To celebrate the release of Issue 5 of the Los Angeles Review, published by Red Hen Press, I will be reading tomorrow (Tuesday) night at Skylight Books, along with fellow contributors Eloise Klein Healy, Stephanie Eve Halpern, Jamey Hecht, and Timothy Green. If you’re in the L.A. area, come on by!
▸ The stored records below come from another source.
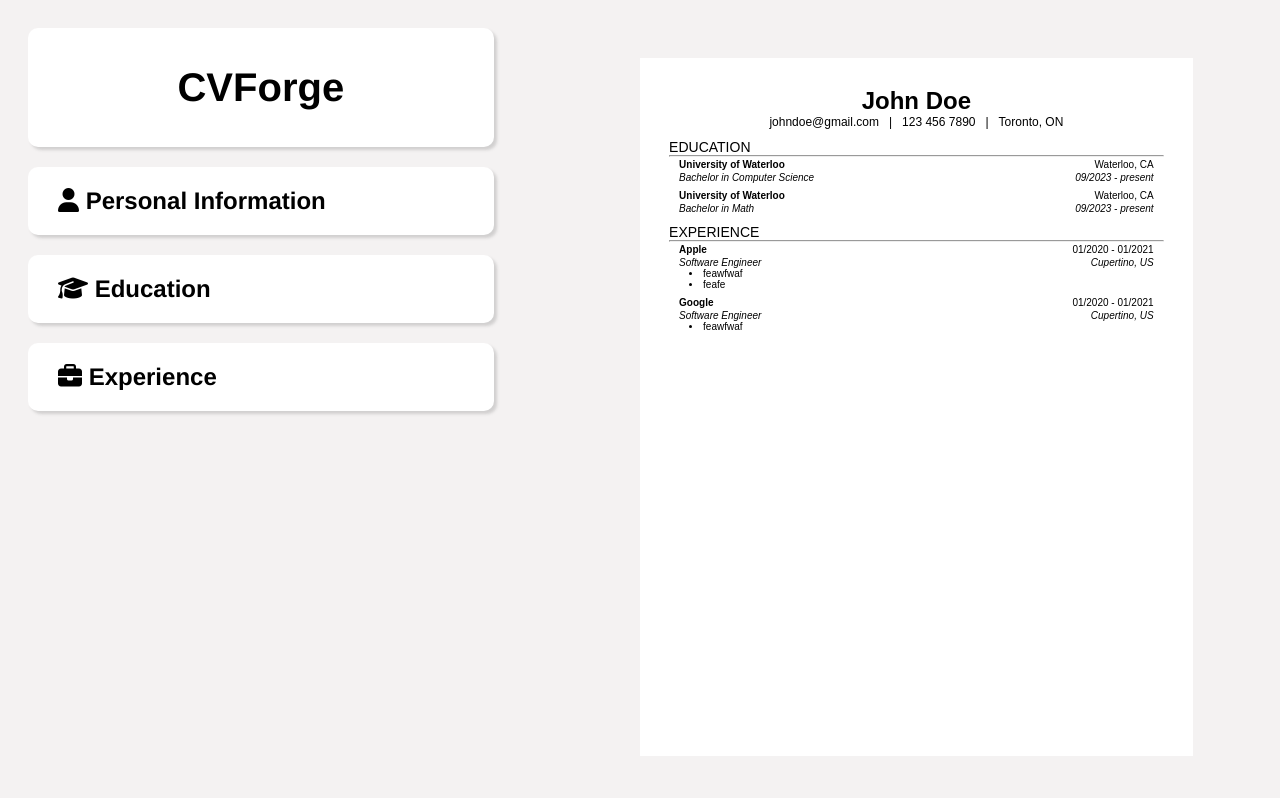
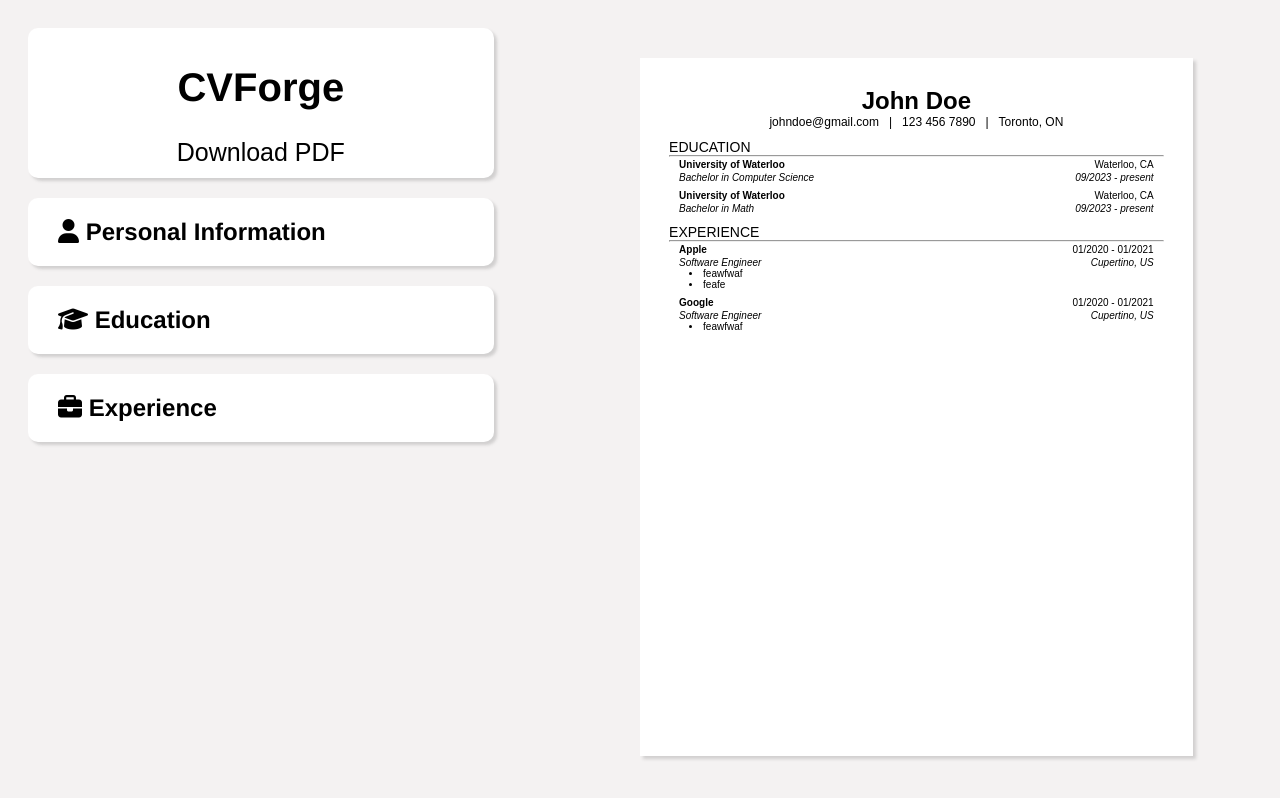
Before and after one commit to gavinxue050705/CVForge, a React (Vite) app: page / in a window 1280 px wide. Built offline with nearby package versions, Linux system fonts and the light colour scheme; a web font is replaced by a local one.

Commit message:
Implemented download pdf function

```diff
--- a/index.html
+++ b/index.html
@@ -8,6 +8,9 @@
     <link rel="stylesheet" href="./src/styles/index.css">
     <link rel="stylesheet" type="text/css" href="https://cdn.rawgit.com/dreampulse/computer-modern-web-font/master/fonts.css">
     <script src="https://kit.fontawesome.com/7ce154bdf1.js" crossorigin="anonymous"></script>
+    <script src="https://code.jquery.com/jquery-1.12.4.js"></script>
+    <script src="https://cdnjs.cloudflare.com/ajax/libs/jspdf/1.3.3/jspdf.min.js"></script>
+    <script src="https://html2canvas.hertzen.com/dist/html2canvas.js"></script>
   </head>
   <body>
     <div id="root"></div>
--- a/package.json
+++ b/package.json
@@ -10,6 +10,8 @@
     "preview": "vite preview"
   },
   "dependencies": {
+    "html2canvas": "^1.4.1",
+    "jspdf": "^2.5.1",
     "react": "^18.2.0",
     "react-dom": "^18.2.0",
     "uniqid": "^5.4.0"
--- a/src/App.jsx
+++ b/src/App.jsx
@@ -2,7 +2,7 @@ import { useState } from "react";
 import uniqid from "uniqid";
 import sampleData from "../public/sample-data";
 import "./styles/App.css";
-import Header from "./components/Header";
+import Header from "./components/header/Header";
 import Personal from "./components/personal/Personal";
 import Resume from "./components/Resume";
 import EducationForm from "./components/education/EducationForm";
--- a/src/components/Resume.jsx
+++ b/src/components/Resume.jsx
@@ -5,7 +5,7 @@ import PersonalSection from "./personal/PersonalSection";
 
 function Resume({ personal, experience, education }) {
   return (
-    <div className="resume">
+    <div id="resume" className="resume canvas_div_pdf">
       <PersonalSection
         name={personal.name}
         email={personal.email}
--- /dev/null
+++ b/src/components/header/ButtonSavePDF.jsx
@@ -0,0 +1,47 @@
+function ButtonSavePDF() {
+  function getPDF() {
+    var HTML_Width = $(".resume").width();
+    var HTML_Height = $(".resume").height();
+    var top_left_margin = 15;
+    var PDF_Width = HTML_Width + top_left_margin * 2;
+    var PDF_Height = PDF_Width * 1.5 + top_left_margin * 2;
+    var canvas_image_width = HTML_Width;
+    var canvas_image_height = HTML_Height;
+
+    var totalPDFPages = Math.ceil(HTML_Height / PDF_Height) - 1;
+
+    html2canvas($(".resume")[0], { allowTaint: true }).then(function (canvas) {
+      canvas.getContext("2d");
+
+      console.log(canvas.height + "  " + canvas.width);
+
+      var imgData = canvas.toDataURL("image/jpeg", 1.0);
+      var pdf = new jsPDF("p", "pt", [PDF_Width, PDF_Height]);
+      pdf.addImage(
+        imgData,
+        "JPG",
+        top_left_margin,
+        top_left_margin,
+        canvas_image_width,
+        canvas_image_height
+      );
+
+      for (var i = 1; i <= totalPDFPages; i++) {
+        pdf.addPage(PDF_Width, PDF_Height);
+        pdf.addImage(
+          imgData,
+          "JPG",
+          top_left_margin,
+          -(PDF_Height * i) + top_left_margin * 4,
+          canvas_image_width,
+          canvas_image_height
+        );
+      }
+
+      pdf.save("resume.pdf");
+    });
+  }
+  return <button onClick={getPDF}>Download PDF</button>;
+}
+
+export default ButtonSavePDF;
--- a/src/components/Header.jsx
+++ b/src/components/header/Header.jsx
@@ -1,9 +1,11 @@
-import "../styles/Header.css";
+import "../../styles/Header.css";
+import ButtonSavePDF from "./ButtonSavePDF";
 
 function Header() {
   return (
     <div className="container header">
       <h1>CVForge</h1>
+      <ButtonSavePDF />
     </div>
   );
 }
--- a/src/styles/Resume.css
+++ b/src/styles/Resume.css
@@ -7,6 +7,7 @@
     font-family: "Computer Modern Serif", sans-serif;
     position: fixed;
     left: 50%;
+    box-shadow: 3px 3px 3px rgba(128, 128, 128, 0.3);
 }
 
 /* personal section */
```
Also changed, not shown: 1 other file (tests, documents, lock files or other folders).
Perhaps you’ve heard the recent news that Random House is suing to recover a $300,000 advance from P. Diddy for an autobiography he failed to deliver back in 1999. In the Guardian, Blake Morrison argues that Random House’s litigousness represents a departure from gentlmanly publishing practices of the past. It is most certainly the only article that I’ve ever come across that manages to find what P. Diddy and Marcel Proust have in common.Of course, P Diddy is not a poet starving in a garret. In fact, thanks to his business interests, which range from ownership of Bad Boy Entertainment to the Sean John clothing line, he could probably afford to buy every garret in Manhattan – and still have something left over. Moreover, Random House could put that £160,000 to good uses – to encourage a first-time novelist, for instance.Still, a worrying precedent is being set here. What will the world of literature come to if every late-delivering author is held to account? Authors have been slow to deliver ever since Moses came down from Mount Sinai with his tablets of stone (40 days and nights late, according to his editor). In the 19th century, those who failed to produce their promised magnum opus ranged from Coleridge and de Quincey (both of whom suffered an opium habit) to Casaubon in George Eliot’s novel Middlemarch, with his grandiose plans to write a scholarly Key to All Mythologies.In the 20th century, it was Proust who set the appropriate tortoise pace.Link
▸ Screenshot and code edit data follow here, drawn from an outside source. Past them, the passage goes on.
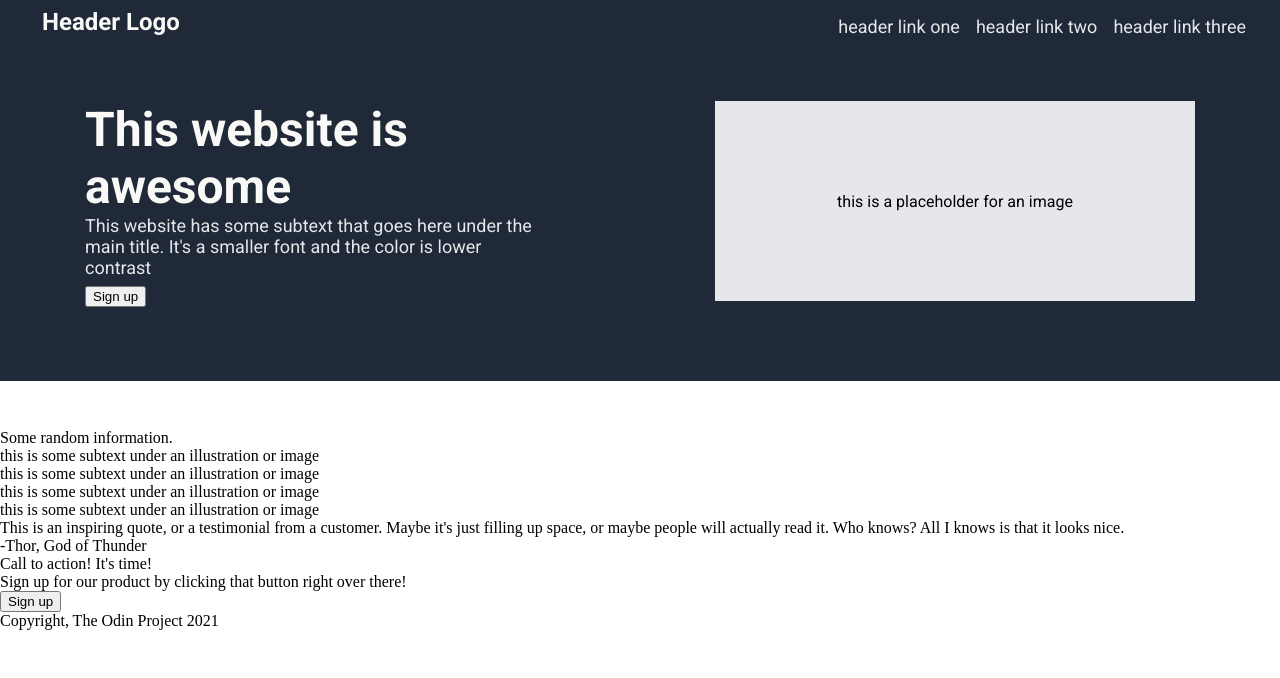
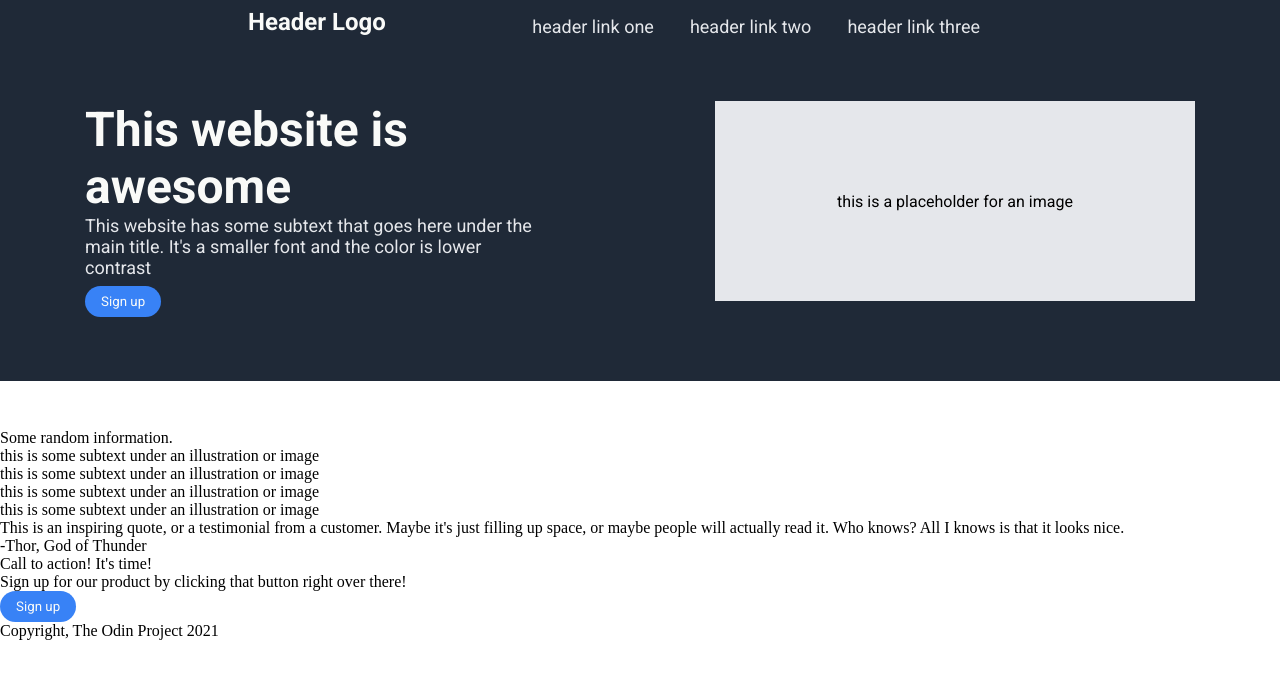
Before and after one commit to manssigupta/landing-page, a plain HTML site: page index.html in a window 1280 px wide. Drawn offline with Linux system fonts and the light colour scheme.

Commit message:
Add style to bottom of header and modify the top

```diff
--- a/style.css
+++ b/style.css
@@ -18,8 +18,8 @@ a{
 ul{
     list-style-type: none;
     display: flex;
-    gap:16px;
-    margin-right: 34px;
+    gap:36px;
+    margin-right: 300px;
 
 }
 
@@ -33,7 +33,7 @@ ul{
     font-size: 24px;
     font-weight: bold;
     padding: 8px;
-    margin-left: 34px;
+    margin-left: 240px;
     font-family: Roboto, sans-serif;
 }
 .bottom{
@@ -69,3 +69,11 @@ ul{
     flex-wrap: wrap;
     margin-bottom: 8px;
 }
+button{
+    background-color: #3882F6;
+    color: #F9FAF8;
+    border: none;
+    border-radius: 16px;
+    font-family: Roboto, sans-serif;
+    padding: 8px 16px;
+}
```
I noticed that in the past few days several people have come to this blog after searching Andrei Codrescu and hurricane. Codrescu, a Romanian poet, writer and NPR commentator, is a favorite of mine and when I realized that he makes his home in New Orleans, I became worried that he might be missing. I’m guessing that those searching for him on Google are worried, too. In an interview a little more than a year ago Codrescu, like so many others, dismissed the threat to New Orleans:Standaert: You live in New Orleans, which could be submerged in a matter of a few short hours if a ‘category five’ hurricane hits the city full bore. Does this frighten you? Sorry if I brought it to mind! I’ve heard other residents say with a devil may care wave of the hand that it would be appropriate if New Orleans was Pompeii-ed, Atlantis-ed, or otherwise Sodom and Gomorra-ed. Are these people nuts? Or does living in New Orleans breed a laissez faire attitude toward eminent apocalypse? Is it the decadent caramelized, sugar powdered, steaming apple beignets?Codrescu: So what’s living in San Francisco like? Or L.A.? Or New York? Or anywhere on the path of Comet from Hell? Be serious, Mike. This just ain’t a safe universe. People in New Orleans get great pleasure out of possible disaster just like Venetians do: they are in a hurry to make beauty because they are so close to the elemental (fury) gods. But anyone who decided to be boring because they live on a rock under the desert, is either crazy or hasn’t taken enough LSD. Or they may just be boring, which is incurable. There is nothing sicker than a bunker.I was relieved to hear that Codrescu is safe and in Baton Rouge. Yesterday he mourned on NPR. Like so many others he is both chastened by the wrath of Mother Nature and angry that his beloved city has been destroyed.